WHAT THE EXERCISE ASKS:
Look through the records that follow and state how many lines hold the word "site", without adding anything.

INFORMATION:
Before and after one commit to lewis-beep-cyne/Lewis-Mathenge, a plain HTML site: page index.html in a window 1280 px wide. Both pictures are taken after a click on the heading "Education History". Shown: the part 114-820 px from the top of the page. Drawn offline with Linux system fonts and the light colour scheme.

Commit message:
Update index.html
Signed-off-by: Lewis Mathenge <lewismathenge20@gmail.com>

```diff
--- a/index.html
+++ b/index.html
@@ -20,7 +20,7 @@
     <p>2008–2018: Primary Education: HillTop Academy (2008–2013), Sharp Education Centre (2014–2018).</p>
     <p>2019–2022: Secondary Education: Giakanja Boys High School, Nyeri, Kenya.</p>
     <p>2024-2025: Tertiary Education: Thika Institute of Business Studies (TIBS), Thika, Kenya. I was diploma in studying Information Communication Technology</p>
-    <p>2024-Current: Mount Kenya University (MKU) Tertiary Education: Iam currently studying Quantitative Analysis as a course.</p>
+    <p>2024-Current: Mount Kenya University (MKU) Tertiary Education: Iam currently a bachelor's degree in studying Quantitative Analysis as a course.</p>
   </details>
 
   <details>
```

---

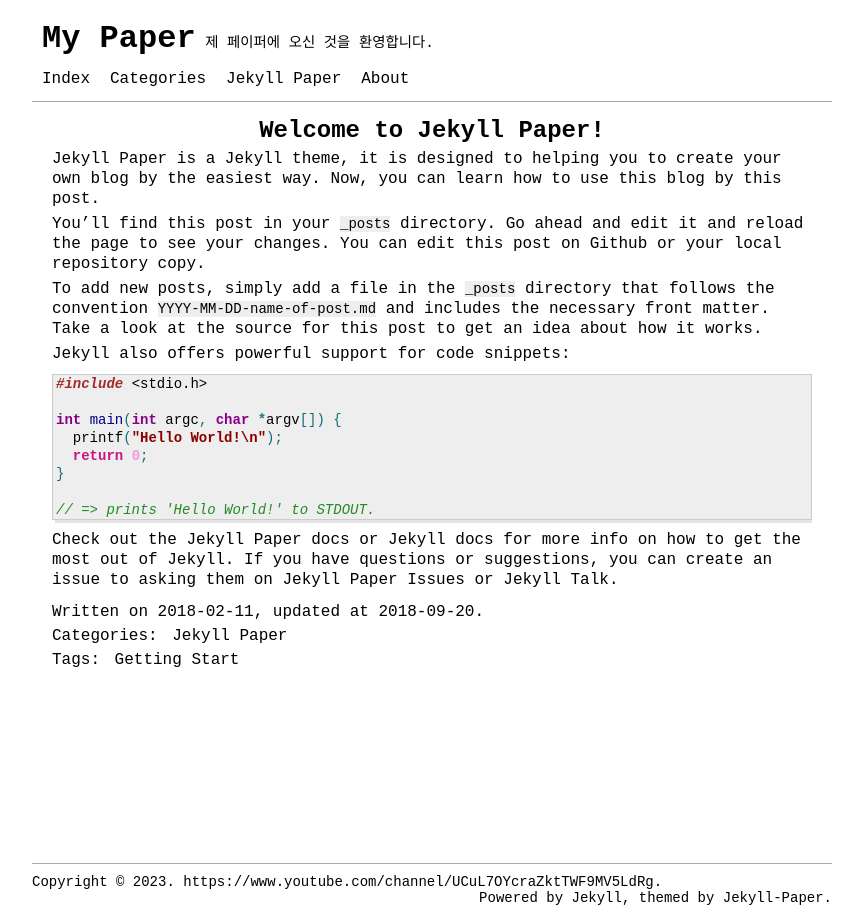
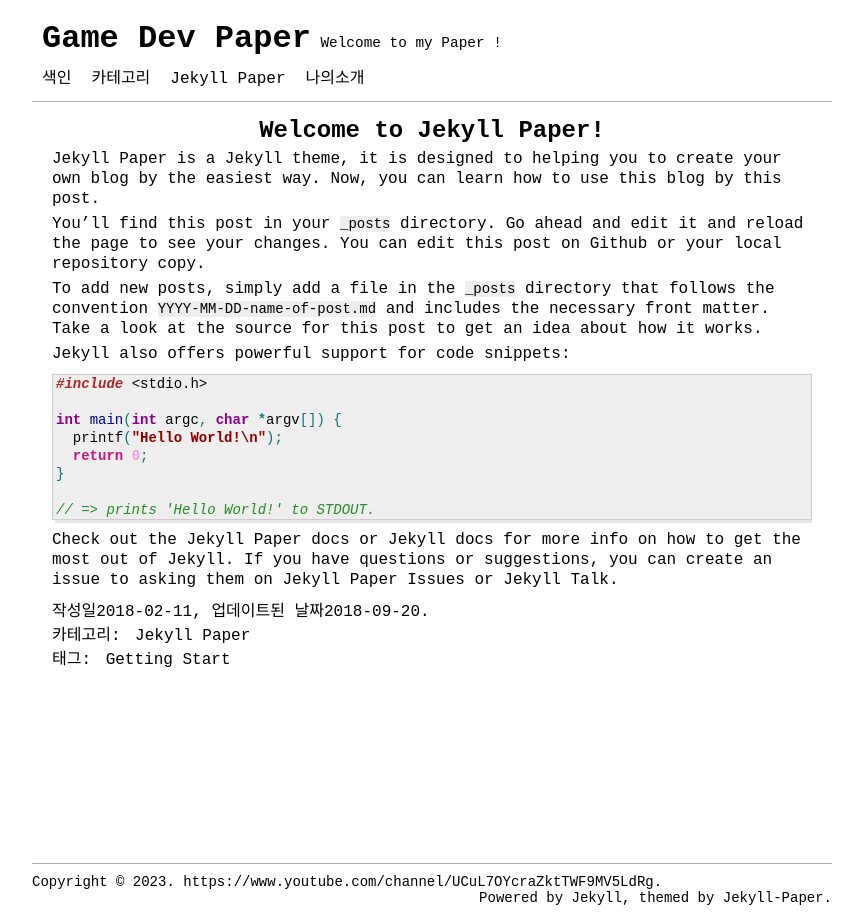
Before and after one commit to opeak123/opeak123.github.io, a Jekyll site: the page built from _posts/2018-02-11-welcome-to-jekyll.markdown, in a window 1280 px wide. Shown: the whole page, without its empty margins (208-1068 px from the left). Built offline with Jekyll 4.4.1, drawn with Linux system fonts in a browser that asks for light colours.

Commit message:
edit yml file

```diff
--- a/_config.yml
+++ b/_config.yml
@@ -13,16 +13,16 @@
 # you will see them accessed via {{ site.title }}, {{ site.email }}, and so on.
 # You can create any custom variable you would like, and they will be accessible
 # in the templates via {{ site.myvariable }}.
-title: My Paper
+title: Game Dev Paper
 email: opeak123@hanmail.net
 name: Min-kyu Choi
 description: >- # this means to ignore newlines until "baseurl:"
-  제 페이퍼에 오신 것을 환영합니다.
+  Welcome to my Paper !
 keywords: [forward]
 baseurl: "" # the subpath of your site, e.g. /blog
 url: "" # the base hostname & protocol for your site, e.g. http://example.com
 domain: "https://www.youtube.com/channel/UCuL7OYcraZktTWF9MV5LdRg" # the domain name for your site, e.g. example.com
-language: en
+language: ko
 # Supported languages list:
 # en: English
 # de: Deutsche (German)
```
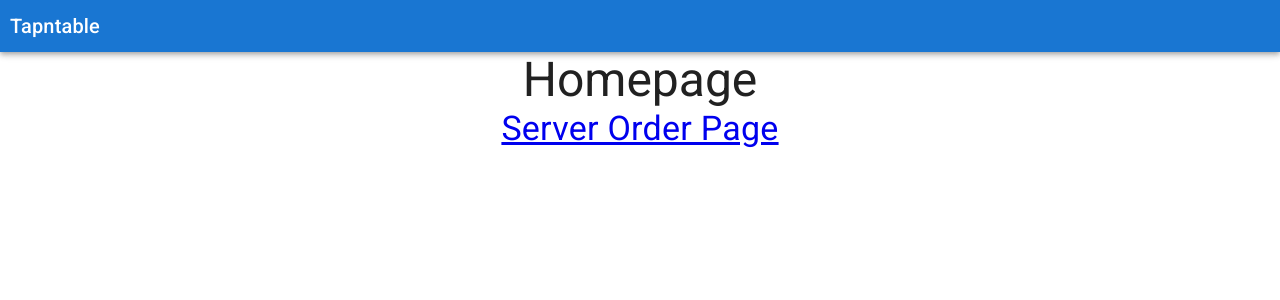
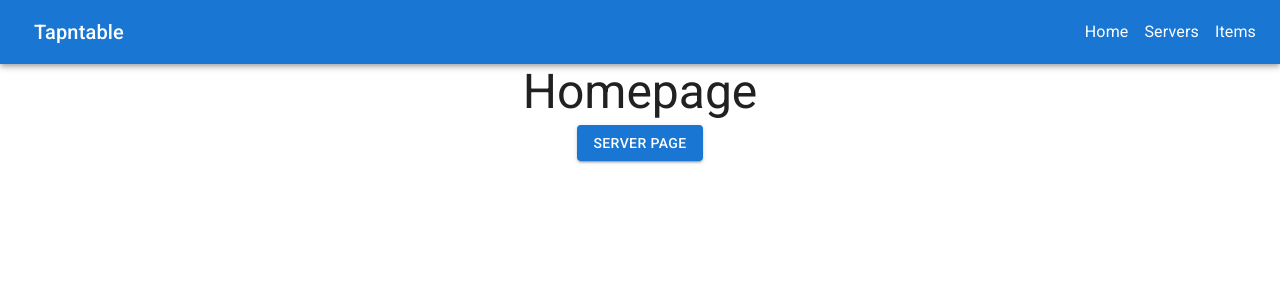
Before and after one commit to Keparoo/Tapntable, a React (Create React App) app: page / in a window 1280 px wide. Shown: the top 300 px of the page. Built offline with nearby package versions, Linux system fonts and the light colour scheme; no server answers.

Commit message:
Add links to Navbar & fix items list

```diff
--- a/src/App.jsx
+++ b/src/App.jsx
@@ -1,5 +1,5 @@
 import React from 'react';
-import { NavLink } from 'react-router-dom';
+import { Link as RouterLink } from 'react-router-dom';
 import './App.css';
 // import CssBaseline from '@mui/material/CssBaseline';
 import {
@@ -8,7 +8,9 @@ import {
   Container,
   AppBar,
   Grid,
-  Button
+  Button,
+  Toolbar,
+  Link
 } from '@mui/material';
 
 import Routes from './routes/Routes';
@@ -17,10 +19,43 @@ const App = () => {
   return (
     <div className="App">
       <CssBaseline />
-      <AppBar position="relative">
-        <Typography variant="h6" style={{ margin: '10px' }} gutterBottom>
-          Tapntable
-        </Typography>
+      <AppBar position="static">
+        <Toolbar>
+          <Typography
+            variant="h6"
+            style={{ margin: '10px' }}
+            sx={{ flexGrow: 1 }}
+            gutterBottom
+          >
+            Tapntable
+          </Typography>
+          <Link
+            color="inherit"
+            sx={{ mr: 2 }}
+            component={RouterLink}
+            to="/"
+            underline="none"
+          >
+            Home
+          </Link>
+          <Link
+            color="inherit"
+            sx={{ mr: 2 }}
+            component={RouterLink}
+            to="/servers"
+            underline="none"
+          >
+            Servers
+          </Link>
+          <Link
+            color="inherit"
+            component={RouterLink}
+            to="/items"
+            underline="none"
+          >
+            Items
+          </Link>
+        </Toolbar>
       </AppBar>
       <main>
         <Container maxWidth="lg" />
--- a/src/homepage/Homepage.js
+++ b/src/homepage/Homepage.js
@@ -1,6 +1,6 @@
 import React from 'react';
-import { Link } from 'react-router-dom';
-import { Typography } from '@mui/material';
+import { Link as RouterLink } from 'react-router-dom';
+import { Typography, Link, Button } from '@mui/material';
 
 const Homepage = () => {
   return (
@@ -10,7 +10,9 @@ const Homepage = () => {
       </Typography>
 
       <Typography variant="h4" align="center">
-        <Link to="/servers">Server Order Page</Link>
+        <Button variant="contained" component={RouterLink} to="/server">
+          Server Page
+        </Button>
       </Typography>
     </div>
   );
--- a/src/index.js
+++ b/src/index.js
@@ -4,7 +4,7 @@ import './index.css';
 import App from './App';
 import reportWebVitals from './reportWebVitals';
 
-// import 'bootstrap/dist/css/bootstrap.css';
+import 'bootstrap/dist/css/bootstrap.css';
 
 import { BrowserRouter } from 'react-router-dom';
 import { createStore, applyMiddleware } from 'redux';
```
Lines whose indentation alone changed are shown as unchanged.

ANSWER BOX:
7